The claimant was the owner of two vehicles, one of which was insured with the defendant insurance company under a policy that included PIP coverage. The other vehicle was driven as a taxicab and insured by a different insurance company under a policy that did not contain PIP coverage. The claimant was driving the taxicab when he was rear-ended by another automobile, causing personal injuries. The claimant filed for benefits with the defendant based on the policy covering the vehicle he was not driving. That policy contained a provision that excluded PIP coverage if the insured was in a vehicle he owned that was not insured under the policy. On appeal, MIA argued that Maryland law required the defendant to pay PIP benefits to its insured, regardless of the policy.
Maryland law requires insurers to provide coverage for the medical, hospital, and disability benefits for its insureds when they are injured in a motor vehicle accident, including an accident that involves an uninsured motor vehicle.
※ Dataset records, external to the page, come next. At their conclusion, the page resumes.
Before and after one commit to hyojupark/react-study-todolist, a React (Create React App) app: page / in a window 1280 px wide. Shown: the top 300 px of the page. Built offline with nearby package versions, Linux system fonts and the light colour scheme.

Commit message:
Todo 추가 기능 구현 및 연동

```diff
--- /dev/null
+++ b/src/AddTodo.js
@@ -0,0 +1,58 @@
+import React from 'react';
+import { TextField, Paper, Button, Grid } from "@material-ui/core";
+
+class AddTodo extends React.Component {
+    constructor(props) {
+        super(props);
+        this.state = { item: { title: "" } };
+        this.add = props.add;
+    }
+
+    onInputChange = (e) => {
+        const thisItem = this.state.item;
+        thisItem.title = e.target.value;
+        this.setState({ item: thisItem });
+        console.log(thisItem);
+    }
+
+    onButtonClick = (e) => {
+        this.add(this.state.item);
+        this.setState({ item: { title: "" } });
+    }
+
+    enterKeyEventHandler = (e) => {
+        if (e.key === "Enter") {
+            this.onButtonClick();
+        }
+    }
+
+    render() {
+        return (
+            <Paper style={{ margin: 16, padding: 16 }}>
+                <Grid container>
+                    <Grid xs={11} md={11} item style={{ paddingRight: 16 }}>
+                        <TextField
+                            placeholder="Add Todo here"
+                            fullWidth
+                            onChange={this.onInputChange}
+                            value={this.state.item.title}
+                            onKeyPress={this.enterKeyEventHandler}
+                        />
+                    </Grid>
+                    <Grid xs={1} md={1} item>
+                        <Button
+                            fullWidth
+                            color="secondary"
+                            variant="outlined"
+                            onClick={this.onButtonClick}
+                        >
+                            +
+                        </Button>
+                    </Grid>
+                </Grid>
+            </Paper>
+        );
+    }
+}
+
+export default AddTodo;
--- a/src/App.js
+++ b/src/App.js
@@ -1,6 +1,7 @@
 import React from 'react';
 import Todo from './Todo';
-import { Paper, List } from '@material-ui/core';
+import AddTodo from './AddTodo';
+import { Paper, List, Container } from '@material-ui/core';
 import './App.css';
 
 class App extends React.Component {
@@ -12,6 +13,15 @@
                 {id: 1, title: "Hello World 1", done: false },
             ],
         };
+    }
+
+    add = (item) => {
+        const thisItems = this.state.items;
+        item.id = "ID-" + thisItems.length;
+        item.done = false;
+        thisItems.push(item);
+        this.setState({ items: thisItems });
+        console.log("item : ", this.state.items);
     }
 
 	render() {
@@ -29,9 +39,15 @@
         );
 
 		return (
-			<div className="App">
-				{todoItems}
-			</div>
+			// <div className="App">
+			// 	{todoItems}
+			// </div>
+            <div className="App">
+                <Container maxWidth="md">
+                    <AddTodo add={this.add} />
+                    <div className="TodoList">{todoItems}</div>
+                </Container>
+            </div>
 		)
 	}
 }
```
The law, however, does allow insurers to exclude coverage for injuries that occur in uninsured vehicles owned by its insured. Since a taxicab is not within the statutory definition of motor vehicle, it is not required to carry PIP coverage as primary insurance for its occupants.
The Court of Special Appeals explained that because PIP coverage follows an insured, the claimant’s driving a taxicab is not a valid basis for an insurance company to deny PIP benefits. However, a policy exclusion is a different matter. The court noted that the purpose of the owned but insured provision is to prevent a family that owns several vehicles from insuring only one or two of them and then claiming uninsured or underinsured benefits, even though no premium was paid for coverage of the other vehicles. Therefore, the court found, the exclusion at issue was valid and the defendant could properly deny PIP benefits to the claimant.
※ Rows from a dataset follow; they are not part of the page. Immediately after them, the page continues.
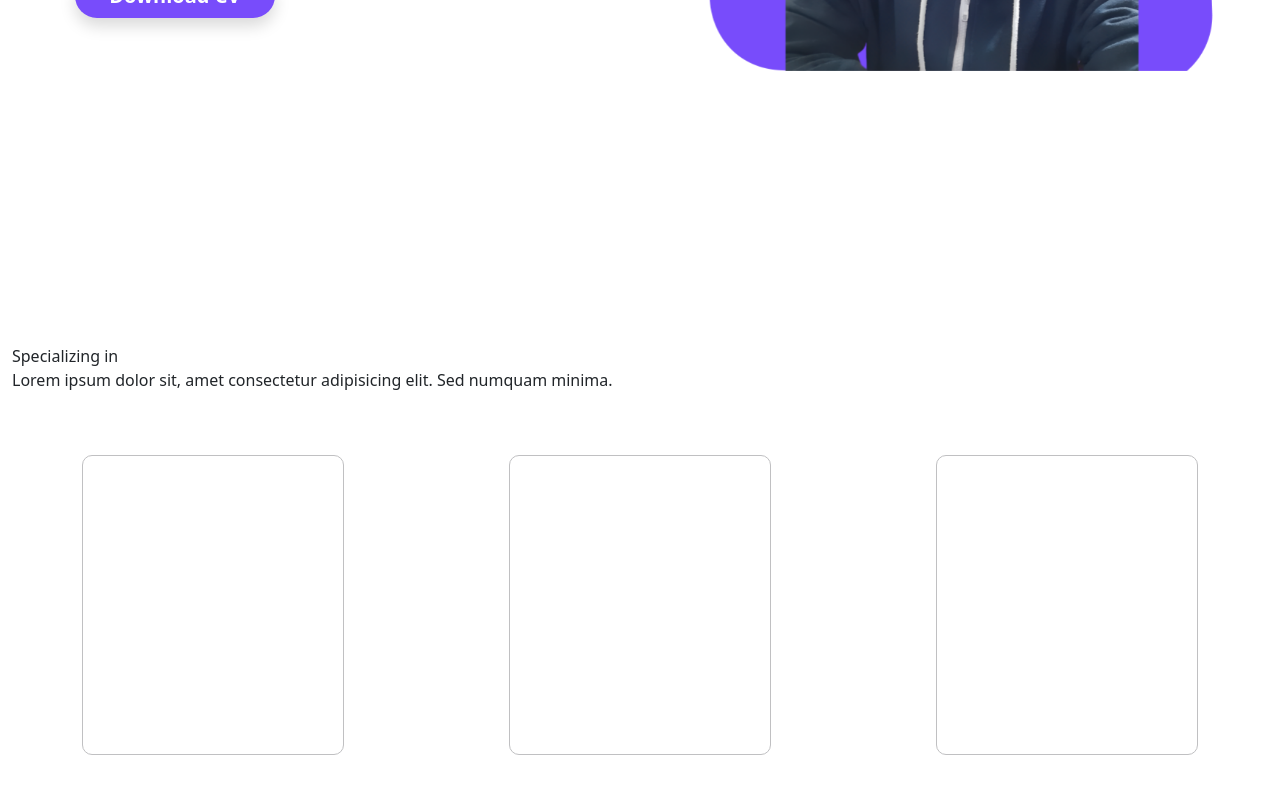
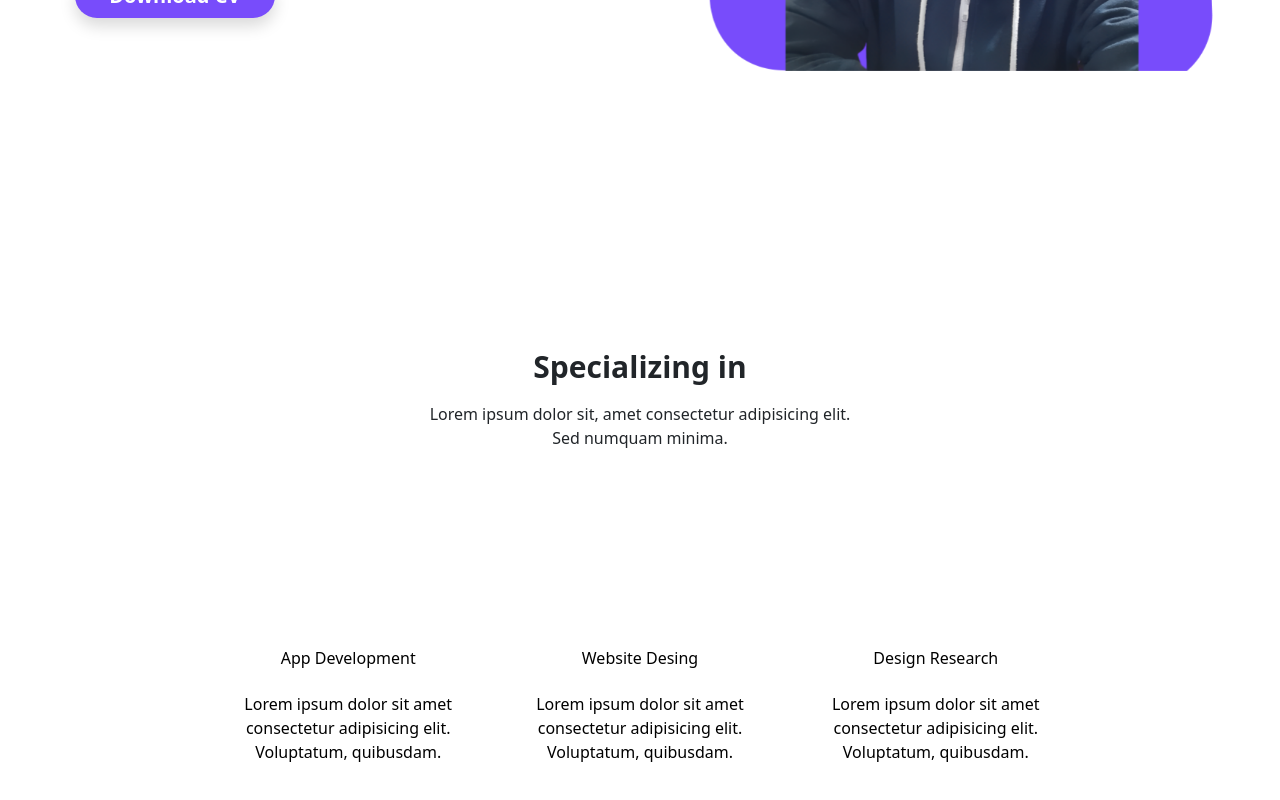
Before and after one commit to diego0043/portafolio, a React (Vite) app: page / in a window 1280 px wide. Shown: the part 426-1226 px from the top of the page. Built offline with nearby package versions, Linux system fonts and the light colour scheme.

Commit message:
services terminado

```diff
--- a/src/components/HomeContainer.jsx
+++ b/src/components/HomeContainer.jsx
@@ -5,7 +5,7 @@ import cv from "../cv/currículo-diego.valencia.pdf"
 export const HomeContainer = () => {
   return (
     <>
-      <div className="row container-fluid home">
+      <div className="row container-fluid home" data-aos="fade-up" data-aos-duration="500">
         <div className="col-sm-12 col-md-6 col-lg-6 col-xl-6 animate__animated animate__fadeInLeft container-fluid container-text-home">
           <div className="row mt-2">
             <h1 className="text-title-home">DIEGO VALENCIA</h1>
--- a/src/components/ServiceContainer.jsx
+++ b/src/components/ServiceContainer.jsx
@@ -2,22 +2,101 @@ export const ServiceContainer = () => {
   return (
     <>
       <div className="container-fluid container-services">
-        <div className="row">
+        <div className="row" data-aos="fade-up" data-aos-duration="500">
           <span className="title-services">Specializing in</span>
-          <span className="paragraph-services">
-            Lorem ipsum dolor sit, amet consectetur adipisicing elit. Sed
+          <span className="paragraph-services pe-2 ps-2">
+            Lorem ipsum dolor sit, amet consectetur adipisicing elit. <br /> Sed
             numquam minima.
           </span>
         </div>
         <div className="row container-cards">
           <div className="col-sm-12 col-md-4 col-lg-4 col-xl-4">
-            <div className="card-service"></div>
+            <div
+              className="card-service card-1"
+              data-aos="fade-up"
+              data-aos-duration="500"
+            >
+              <div className="row">
+                <svg
+                  xmlns="http://www.w3.org/2000/svg"
+                  width="70"
+                  height="70"
+                  fill="currentColor"
+                  class="icon-card"
+                  viewBox="0 0 16 16"
+                >
+                  <path d="M5.854 4.854a.5.5 0 1 0-.708-.708l-3.5 3.5a.5.5 0 0 0 0 .708l3.5 3.5a.5.5 0 0 0 .708-.708L2.707 8l3.147-3.146zm4.292 0a.5.5 0 0 1 .708-.708l3.5 3.5a.5.5 0 0 1 0 .708l-3.5 3.5a.5.5 0 0 1-.708-.708L13.293 8l-3.147-3.146z" />
+                </svg>
+              </div>
+              <div className="row">
+                <span className="title-card">App Development</span>
+              </div>
+              <div className="row">
+                <span className="paragraph-card">
+                  Lorem ipsum dolor sit amet consectetur adipisicing elit.
+                  Voluptatum, quibusdam.
+                </span>
+              </div>
+            </div>
           </div>
           <div className="col-sm-12 col-md-4 col-lg-4 col-xl-4">
-            <div className="card-service"></div>
+            <div
+              className="card-service card-2"
+              data-aos="fade-up"
+              data-aos-duration="500"
+            >
+              <div className="row">
+                <svg
+                  xmlns="http://www.w3.org/2000/svg"
+                  width="70"
+                  height="70"
+                  fill="currentColor"
+                  class="icon-card"
+                  viewBox="0 0 16 16"
+                >
+                  <path d="M11.5 2a.5.5 0 0 1 .5.5v7a.5.5 0 0 1-1 0v-7a.5.5 0 0 1 .5-.5Zm2 0a.5.5 0 0 1 .5.5v7a.5.5 0 0 1-1 0v-7a.5.5 0 0 1 .5-.5Zm-10 8a.5.5 0 0 0 0 1h6a.5.5 0 0 0 0-1h-6Zm0 2a.5.5 0 0 0 0 1h6a.5.5 0 0 0 0-1h-6ZM5 3a1 1 0 0 0-1 1h-.5a.5.5 0 0 0 0 1H4v1h-.5a.5.5 0 0 0 0 1H4a1 1 0 0 0 1 1v.5a.5.5 0 0 0 1 0V8h1v.5a.5.5 0 0 0 1 0V8a1 1 0 0 0 1-1h.5a.5.5 0 0 0 0-1H9V5h.5a.5.5 0 0 0 0-1H9a1 1 0 0 0-1-1v-.5a.5.5 0 0 0-1 0V3H6v-.5a.5.5 0 0 0-1 0V3Zm0 1h3v3H5V4Zm6.5 7a.5.5 0 0 0-.5.5v1a.5.5 0 0 0 .5.5h2a.5.5 0 0 0 .5-.5v-1a.5.5 0 0 0-.5-.5h-2Z" />
+                  <path d="M1 2a2 2 0 0 1 2-2h11a2 2 0 0 1 2 2v11a2 2 0 0 1-2 2H3a2 2 0 0 1-2-2v-2H.5a.5.5 0 0 1-.5-.5v-1A.5.5 0 0 1 .5 9H1V8H.5a.5.5 0 0 1-.5-.5v-1A.5.5 0 0 1 .5 6H1V5H.5a.5.5 0 0 1-.5-.5v-2A.5.5 0 0 1 .5 2H1Zm1 11a1 1 0 0 0 1 1h11a1 1 0 0 0 1-1V2a1 1 0 0 0-1-1H3a1 1 0 0 0-1 1v11Z" />
+                </svg>
+              </div>
+              <div className="row">
+                <span className="title-card">Website Desing</span>
+              </div>
+              <div className="row">
+                <span className="paragraph-card">
+                  Lorem ipsum dolor sit amet consectetur adipisicing elit.
+                  Voluptatum, quibusdam.
+                </span>
+              </div>
+            </div>
           </div>
           <div className="col-sm-12 col-md-4 col-lg-4 col-xl-4">
-            <div className="card-service"></div>
+            <div
+              className="card-service card-3"
+              data-aos="fade-up"
+              data-aos-duration="500"
+            >
+              <div className="row">
+                <svg
+                  xmlns="http://www.w3.org/2000/svg"
+                  width="70"
+                  height="70"
+                  fill="currentColor"
+                  class="icon-card"
+                  viewBox="0 0 16 16"
+                >
+                  <path d="M4.5 1A1.5 1.5 0 0 0 3 2.5V3h4v-.5A1.5 1.5 0 0 0 5.5 1h-1zM7 4v1h2V4h4v.882a.5.5 0 0 0 .276.447l.895.447A1.5 1.5 0 0 1 15 7.118V13H9v-1.5a.5.5 0 0 1 .146-.354l.854-.853V9.5a.5.5 0 0 0-.5-.5h-3a.5.5 0 0 0-.5.5v.793l.854.853A.5.5 0 0 1 7 11.5V13H1V7.118a1.5 1.5 0 0 1 .83-1.342l.894-.447A.5.5 0 0 0 3 4.882V4h4zM1 14v.5A1.5 1.5 0 0 0 2.5 16h3A1.5 1.5 0 0 0 7 14.5V14H1zm8 0v.5a1.5 1.5 0 0 0 1.5 1.5h3a1.5 1.5 0 0 0 1.5-1.5V14H9zm4-11H9v-.5A1.5 1.5 0 0 1 10.5 1h1A1.5 1.5 0 0 1 13 2.5V3z" />
+                </svg>
+              </div>
+              <div className="row">
+                <span className="title-card">Design Research</span>
+              </div>
+              <div className="row">
+                <span className="paragraph-card">
+                  Lorem ipsum dolor sit amet consectetur adipisicing elit.
+                  Voluptatum, quibusdam.
+                </span>
+              </div>
+            </div>
           </div>
         </div>
       </div>
--- a/src/main.css
+++ b/src/main.css
@@ -89,22 +89,6 @@ body {
   height: 90vh;
 }
 
-.container-cards{
-  display: flex;
-  flex-wrap: wrap;
-  justify-content: center;
-  margin-top: 5%;
-}
-
-.card-service{
-  display: block;
-  margin-left: auto;
-  margin-right: auto;
-  width: 65%;
-  height: 300px;
-  border-radius: 10px;
-  border: 1px solid #c0c0c2;
-}
 
 @media only screen and (max-width: 768px) {
   .container-text-home {
@@ -178,6 +162,60 @@ body {
     height: 90vh;
   }
 
+  .container-services{
+    margin-top: 40px;
+  }
+
+  .container-cards{
+    display: flex;
+    flex-wrap: wrap;
+    justify-content: center;
+    margin-top: 5%;
+    gap: 30px;
+  }
+
+  .card-service{
+    display: block;
+    margin-left: auto;
+    margin-right: auto;
+    width: 85%;
+    height: 300px;
+    border-radius: 15px;
+    background-color: #784cfb;
+    color: #fff;
+  }
+
+  .card-1, .card-2, .card-3{
+    margin-top: 0%;
+  }
+
+  .icon-card{
+    margin-top: 10%;
+  }
+
+  .title-card{
+    text-align: center;
+    margin-top: 5%;
+    margin-bottom: 8%;
+  }
+
+  .paragraph-card{
+    text-align: center;
+  }
+
+  .title-services{
+    font-size: 22px;
+    font-weight: bold;
+    text-align: center;
+  }
+
+  .paragraph-services{
+    text-align: center;
+    margin-top: 5%;
+  }
+
+
+
 }
 @media only screen and (min-width: 769px) {
   .container-text-home {
@@ -247,4 +285,75 @@ body {
     color: black;
   }
 
+  .container-cards{
+    display: flex;
+    flex-wrap: wrap;
+    justify-content: center;
+    margin-top: 5%;
+  }
+
+  .card-service{
+    display: block;
+    margin-left: auto;
+    margin-right: auto;
+    width: 65%;
+    height: 300px;
+    border-radius: 10px;
+    transition: all 0.5s ease-in-out;
+    color: black;
+  }
+
+  .icon-card{
+    color: #784cfb;
+    transition: all 0.5s ease-in-out;
+    margin-top: 10%;
+
+  }
+
+  .card-service:hover{
+    transition: all 0.5s ease-in-out;
+    background-color: #784cfb;
+    box-shadow: rgba(255, 255, 255, 0.5);
+    color: white;
+  }
+
+  .card-service:hover .icon-card{
+    transition: all 0.5s ease-in-out;
+
+    color: white;
+  }
+
+  .card-1{
+    margin-left: 51%;
+  }
+  .card-3{
+    margin-left: -15%;
+  }
+
+  .card-1, .card-2, .card-3{
+    margin-top: 5%;
+  }
+
+  .title-card{
+    text-align: center;
+    margin-top: 5%;
+    margin-bottom: 8%;
+  }
+
+  .paragraph-card{
+    text-align: center;
+  }
+
+  .title-services{
+    font-size: 30px;
+    font-weight: bold;
+    text-align: center;
+  }
+
+  .paragraph-services{
+    text-align: center;
+    margin-top: 1%;
+  }
+
+
 }
```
If you have been hurt in a car accident, you may be able to pursue compensation for your injuries from a negligent driver or insurance company. The personal injury attorneys at Foran & Foran provide dedicated legal representation to victims of motorcycle collisions, slip and falls, medical malpractice, auto accidents, and more. To discuss your case with one of our experienced attorneys, contact us at (301) 441-2022 or online to schedule your consultation.
More Blog Posts:
Maryland Court Rules in Favor of Insureds, Awards Underinsured Motorist Coverage in Moped and Motor Scooter Cases, Maryland Personal Injury Blog, published December 14, 2015
Maryland Court of Appeals Upholds “Gap” Insurance Policy in Pedestrian Accident Case, Maryland Personal Injury Blog, published October 31, 2015